Transportation Demand Management plan for arena, originally due in December, then pushed to February, now expected in May; state official: "I think we're going to be OK"
So the expected release in May leaves a much shorter window of opportunity for area residents and other stakeholders to offer constructive criticism before the arena opens in late September.
Arana Hankin, Director, Atlantic Yards Project, for Empire State Development, acknowledged that her agency, responding to a question at a public meeting last June about the TDM plan, "anticipated" that developer Forest City Ratner would present the plan "to the public for comment in about six months."
The plan involves incentives to reduce use of cars, free MetroCards, cross-marketing with local businesses, remote parking, and more.
At a December 2011 meeting on transportation issues, we learned that the plan was more likely coming in February, provoking Community Board 2 District Manager Rob Perris to comment that “we should be be very careful” because of the tight time frame.
Today, none of the elected and agency officials at the Borough Hall meeting brought up the new delay, though it's sure to be raised tonight at a community meeting on traffic/transportation issues.
Why the delay?
I asked Hankin about the cause of the delay. "It’s a very complicated plan," she said. "The delay of the NBA season [because of labor strife] created a lot of problems."
For example, she said, it was harder to collect data from fans about transportation choices. "They have to deal with hiring a research firm to do a much more thorough analysis," she said.
Reason for concern?
How worrisome is the delay, I asked Hankin.
She pointed out that staffers from consultant Sam Schwartz Engineering (SSE), the firm Forest City hired to work on the plan, had described how they put together a successful plan for the new arena in Newark, the Prudential Center, in ten weeks. "I think we’re going to be OK," she said.
SSE also did successful plans for the new Mets stadium, CitiField, and the Ikea in Red Hook, ensuring a greater than expected use of mass transit.
Clearly they have expertise in this field, but, I'd observe, Brooklyn is not Newark.
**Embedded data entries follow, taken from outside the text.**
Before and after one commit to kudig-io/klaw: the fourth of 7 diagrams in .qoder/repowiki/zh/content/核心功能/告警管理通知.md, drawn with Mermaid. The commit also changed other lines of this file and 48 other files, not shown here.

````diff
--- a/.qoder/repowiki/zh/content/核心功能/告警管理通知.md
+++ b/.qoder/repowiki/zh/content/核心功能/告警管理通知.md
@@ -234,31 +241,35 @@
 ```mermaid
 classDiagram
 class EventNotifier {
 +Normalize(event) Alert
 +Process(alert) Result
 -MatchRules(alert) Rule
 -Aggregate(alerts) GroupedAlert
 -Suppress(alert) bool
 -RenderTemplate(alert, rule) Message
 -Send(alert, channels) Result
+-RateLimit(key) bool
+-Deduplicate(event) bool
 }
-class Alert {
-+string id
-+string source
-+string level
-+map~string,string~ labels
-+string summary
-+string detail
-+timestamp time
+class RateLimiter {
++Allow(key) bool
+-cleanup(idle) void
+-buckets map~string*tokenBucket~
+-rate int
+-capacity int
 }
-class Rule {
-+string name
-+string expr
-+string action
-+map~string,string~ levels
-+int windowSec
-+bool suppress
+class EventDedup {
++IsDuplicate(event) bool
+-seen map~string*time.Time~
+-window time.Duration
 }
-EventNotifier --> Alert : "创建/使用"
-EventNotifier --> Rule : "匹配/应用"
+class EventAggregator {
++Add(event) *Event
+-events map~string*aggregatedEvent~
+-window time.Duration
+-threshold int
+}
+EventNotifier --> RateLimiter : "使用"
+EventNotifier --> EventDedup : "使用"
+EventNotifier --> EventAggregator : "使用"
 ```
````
For one thing, the challenge in Newark was to get an existing fan base, heavily dependent on private automobiles to reach the Nets' previous home at the Meadowlands, to use more public transit. The fan base in Brooklyn will be different.
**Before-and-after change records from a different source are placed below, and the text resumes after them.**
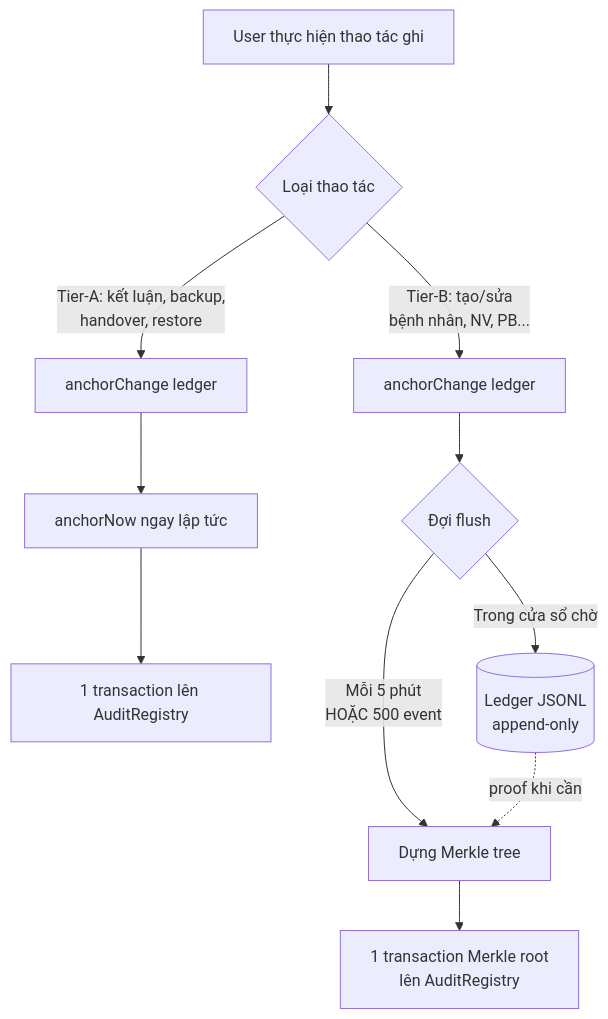
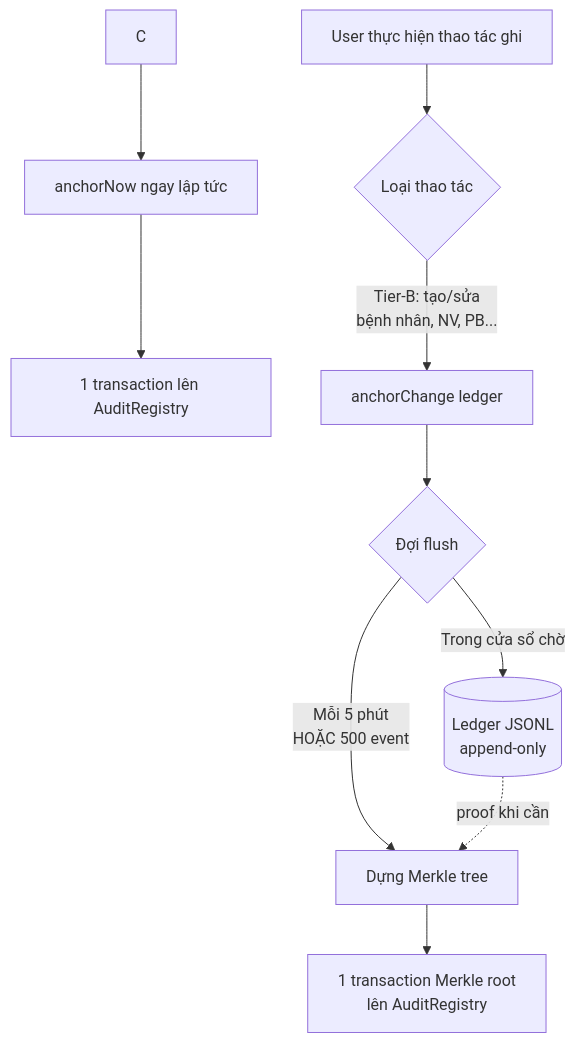
The diagram in docs/security/tiers-and-anchoring.md (duc19092005/KLTN), drawn with Mermaid before and after one commit. The commit also changed other lines of this file and 75 other files, not shown here.

````diff
--- a/docs/security/tiers-and-anchoring.md
+++ b/docs/security/tiers-and-anchoring.md
@@ -125,13 +120,12 @@
 ```mermaid
 flowchart TD
     A[User thực hiện thao tác ghi] --> B{Loại thao tác}
-    B -->|Tier-A: kết luận, backup,<br/>handover, restore| C[anchorChange ledger]
     C --> D[anchorNow ngay lập tức]
     D --> E[1 transaction lên AuditRegistry]
     B -->|Tier-B: tạo/sửa<br/>bệnh nhân, NV, PB...| F[anchorChange ledger]
     F --> G{Đợi flush}
     G -->|Mỗi 5 phút<br/>HOẶC 500 event| H[Dựng Merkle tree]
     H --> I[1 transaction Merkle root<br/>lên AuditRegistry]
     G -->|Trong cửa sổ chờ| J[(Ledger JSONL<br/>append-only)]
     J -.proof khi cần.-> H
 ```
````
Also, Newark offers a far less fine-grained urban texture immediately around the arena--there's more of a buffer zone from a residential district. Also, the city possesses a significant number of nearby parking lots, built for the business district, that are available at night.
More from the meeting
I'll have more on the presentation by SSE, which described the scope of their work, not their findings, in a later post. And I'll write about several other issues raised at the meeting.